The death of a spouse can be a very difficult time. Social Security benefits are a source of income. If your spouse passes away, Social Security may pay a one-time death benefit to the surviving spouse. If there is no surviving spouse, a child may receive the benefit.
If your spouse is receiving benefits and they pass away, many times there is a way for you or your child to continue receiving those benefits after their death so that your financial future is not completely insecure. The death must be reported immediately so that Social Security does not continue to pay out benefits to someone who has passed. However, at that point, survivor’s benefits may take place instead.
Survivor’s benefits can go to:
1) Any widow or widower who is 60 or older,
2) A widow or widower who is disabled and over 50,
3) A widow or widower at any age who is caring for the deceased’s child that is under 16 years of age and disabled,
4) A surviving divorced spouse under specific circumstances-the marriage must have last 10 years or more,
5) An unmarried child of the deceased
6) Parents who are 62 or older that were dependent on the deceased for half of their support

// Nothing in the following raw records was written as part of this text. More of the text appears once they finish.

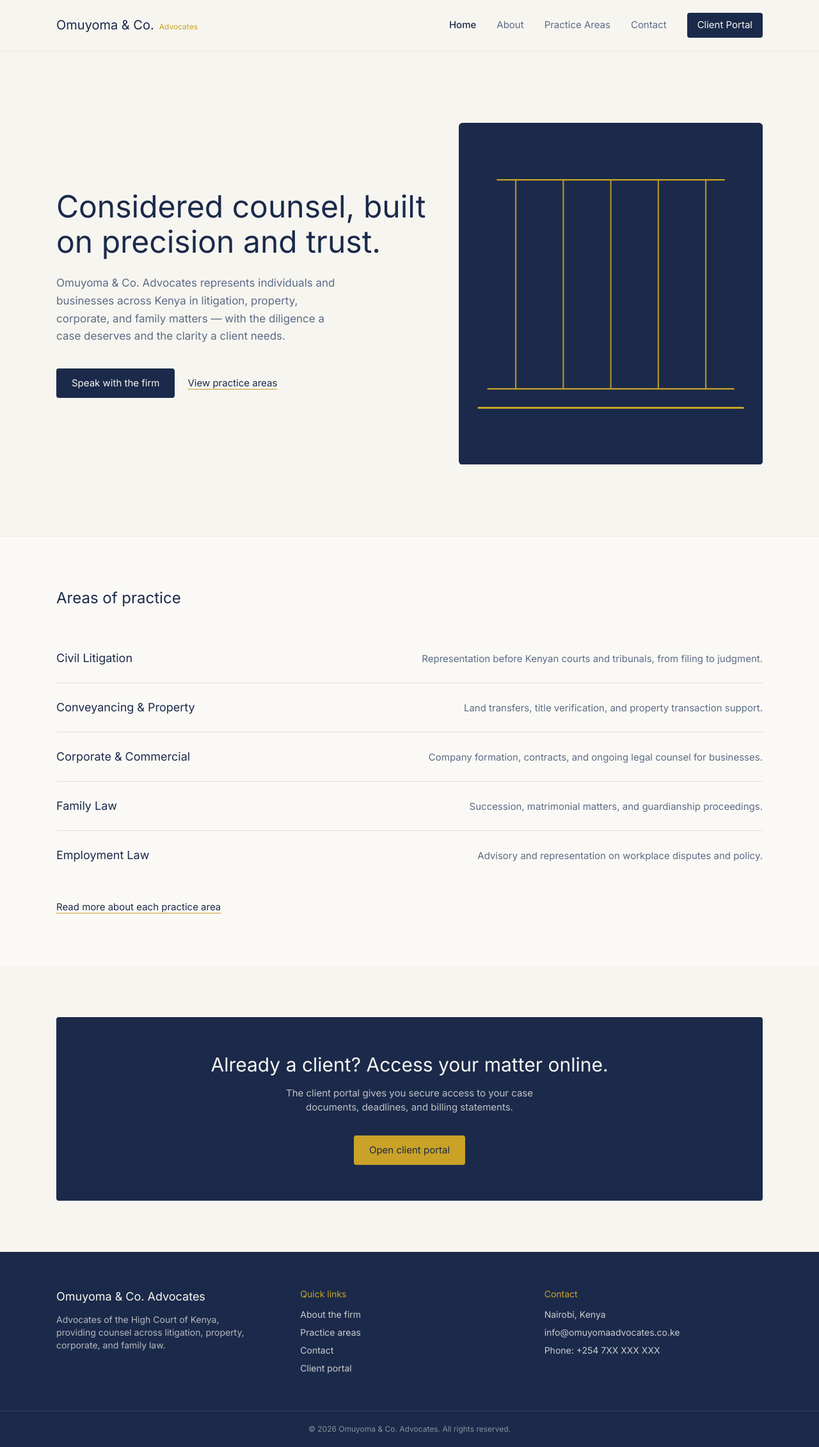
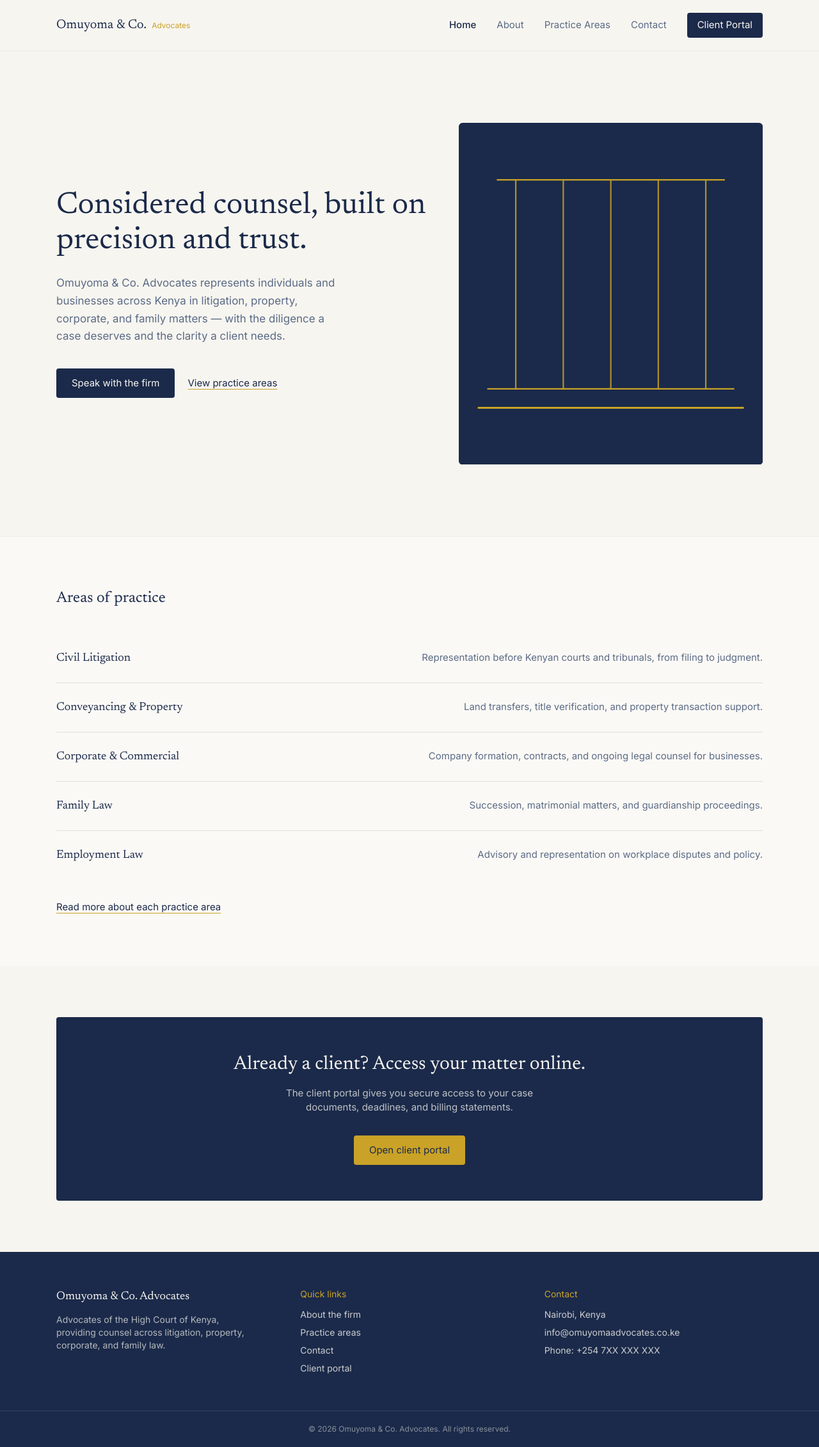
Before and after one commit to esalimbacyberhub-lgtm/omuyoma-website, a React (Vite) app: page / in a window 1280 px wide. Shown: the whole page at 64% size. Built offline with nearby package versions, Linux system fonts and the light colour scheme.

Commit message:
Fix: use Tailwind family-name hint so font-display resolves correctly

```diff
--- a/src/components/Footer.tsx
+++ b/src/components/Footer.tsx
@@ -5,7 +5,7 @@ export default function Footer() {
     <footer className="bg-[var(--color-navy)] text-[var(--color-ivory)]">
       <div className="mx-auto grid max-w-6xl gap-10 px-6 py-14 md:grid-cols-3">
         <div>
-          <p className="font-[var(--font-display)] text-lg">Omuyoma & Co. Advocates</p>
+          <p className="font-[family-name:var(--font-display)] text-lg">Omuyoma & Co. Advocates</p>
           <p className="mt-3 max-w-xs text-sm text-[var(--color-ivory)]/70">
             Advocates of the High Court of Kenya, providing counsel across litigation, property,
             corporate, and family law.
--- a/src/components/Header.tsx
+++ b/src/components/Header.tsx
@@ -20,7 +20,7 @@ export default function Header() {
     <header className="border-b border-black/5">
       <div className="mx-auto flex max-w-6xl items-center justify-between px-6 py-5">
         <NavLink to="/" className="flex items-baseline gap-2" onClick={() => setOpen(false)}>
-          <span className="font-[var(--font-display)] text-xl text-[var(--color-navy)]">Omuyoma & Co.</span>
+          <span className="font-[family-name:var(--font-display)] text-xl text-[var(--color-navy)]">Omuyoma & Co.</span>
           <span className="text-xs text-[var(--color-gold)]">Advocates</span>
         </NavLink>
 
--- a/src/pages/About.tsx
+++ b/src/pages/About.tsx
@@ -3,7 +3,7 @@ export default function About() {
     <section className="mx-auto max-w-6xl px-6 py-20">
       <div className="grid gap-14 md:grid-cols-[0.8fr_1.2fr]">
         <div>
-          <h1 className="font-[var(--font-display)] text-3xl text-[var(--color-navy)] md:text-4xl">
+          <h1 className="font-[family-name:var(--font-display)] text-3xl text-[var(--color-navy)] md:text-4xl">
             About the firm
           </h1>
           <p className="mt-6 text-[15px] leading-relaxed text-[var(--color-slate)]">
@@ -18,7 +18,7 @@ export default function About() {
         <div>
           <div className="aspect-[4/5] w-full max-w-xs rounded-sm bg-[var(--color-navy)]/10" aria-hidden="true" />
           {/* Replace the block above with an actual photo of Omuyoma once received */}
-          <h2 className="mt-8 font-[var(--font-display)] text-2xl text-[var(--color-navy)]">Omuyoma</h2>
+          <h2 className="mt-8 font-[family-name:var(--font-display)] text-2xl text-[var(--color-navy)]">Omuyoma</h2>
           <p className="text-[15px] text-[var(--color-gold)]">Managing Partner</p>
           <p className="mt-4 max-w-lg text-[15px] leading-relaxed text-[var(--color-slate)]">
             {/* Placeholder bio — replace with Omuyoma's confirmed credentials and background */}
--- a/src/pages/Contact.tsx
+++ b/src/pages/Contact.tsx
@@ -1,7 +1,7 @@
 export default function Contact() {
   return (
     <section className="mx-auto max-w-6xl px-6 py-20">
-      <h1 className="font-[var(--font-display)] text-3xl text-[var(--color-navy)] md:text-4xl">
+      <h1 className="font-[family-name:var(--font-display)] text-3xl text-[var(--color-navy)] md:text-4xl">
         Contact
       </h1>
 
--- a/src/pages/Home.tsx
+++ b/src/pages/Home.tsx
@@ -7,7 +7,7 @@ export default function Home() {
       {/* Hero */}
       <section className="mx-auto grid max-w-6xl items-center gap-12 px-6 py-20 md:grid-cols-[1.1fr_0.9fr] md:py-28">
         <div>
-          <h1 className="font-[var(--font-display)] text-4xl leading-[1.15] text-[var(--color-navy)] md:text-5xl">
+          <h1 className="font-[family-name:var(--font-display)] text-4xl leading-[1.15] text-[var(--color-navy)] md:text-5xl">
             Considered counsel, built on precision and trust.
           </h1>
           <p className="mt-6 max-w-md text-[17px] leading-relaxed text-[var(--color-slate)]">
@@ -46,11 +46,11 @@ export default function Home() {
       {/* Practice areas preview */}
       <section className="border-t border-black/5 bg-white/40">
         <div className="mx-auto max-w-6xl px-6 py-20">
-          <h2 className="font-[var(--font-display)] text-2xl text-[var(--color-navy)]">Areas of practice</h2>
+          <h2 className="font-[family-name:var(--font-display)] text-2xl text-[var(--color-navy)]">Areas of practice</h2>
           <div className="mt-10 divide-y divide-black/10">
             {practiceAreas.map((area) => (
               <div key={area.slug} className="flex flex-col gap-2 py-6 md:flex-row md:items-baseline md:justify-between md:gap-8">
-                <h3 className="font-[var(--font-display)] text-lg text-[var(--color-navy)] md:w-64 md:shrink-0">
+                <h3 className="font-[family-name:var(--font-display)] text-lg text-[var(--color-navy)] md:w-64 md:shrink-0">
                   {area.name}
                 </h3>
                 <p className="text-[15px] leading-relaxed text-[var(--color-slate)]">{area.summary}</p>
@@ -69,7 +69,7 @@ export default function Home() {
       {/* Closing CTA */}
       <section className="mx-auto max-w-6xl px-6 py-20">
         <div className="rounded-sm bg-[var(--color-navy)] px-8 py-14 text-center text-[var(--color-ivory)] md:px-16">
-          <h2 className="font-[var(--font-display)] text-2xl md:text-3xl">
+          <h2 className="font-[family-name:var(--font-display)] text-2xl md:text-3xl">
             Already a client? Access your matter online.
           </h2>
           <p className="mx-auto mt-4 max-w-md text-[15px] text-[var(--color-ivory)]/75">
--- a/src/pages/PracticeAreas.tsx
+++ b/src/pages/PracticeAreas.tsx
@@ -3,7 +3,7 @@ import { practiceAreas } from "../data/practiceAreas";
 export default function PracticeAreas() {
   return (
     <section className="mx-auto max-w-6xl px-6 py-20">
-      <h1 className="font-[var(--font-display)] text-3xl text-[var(--color-navy)] md:text-4xl">
+      <h1 className="font-[family-name:var(--font-display)] text-3xl text-[var(--color-navy)] md:text-4xl">
         Practice areas
       </h1>
       <p className="mt-4 max-w-lg text-[15px] leading-relaxed text-[var(--color-slate)]">
@@ -13,7 +13,7 @@ export default function PracticeAreas() {
       <div className="mt-14 divide-y divide-black/10 border-t border-black/10">
         {practiceAreas.map((area) => (
           <article key={area.slug} className="grid gap-3 py-10 md:grid-cols-[0.7fr_1.3fr] md:gap-10">
-            <h2 className="font-[var(--font-display)] text-xl text-[var(--color-navy)]">{area.name}</h2>
+            <h2 className="font-[family-name:var(--font-display)] text-xl text-[var(--color-navy)]">{area.name}</h2>
             <p className="text-[15px] leading-relaxed text-[var(--color-slate)]">{area.detail}</p>
           </article>
         ))}
```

7) A stepchild, grandchild, adopted child, or step grandchild under specific circumstances.
The benefits that you are eligible to receive would depend on the earnings of your spouse, and it would be a percentage of their Social Security amount. It is also important to note that if you remarry before you are 60 years of age, you will no longer be able to receive benefits. Any remarriage after 60, however, still allows you to qualify for benefits from your deceased spouse.
The Social Security system can seem daunting if you are dealing with a death but be sure to call and see if survivor benefits can help during this difficult time.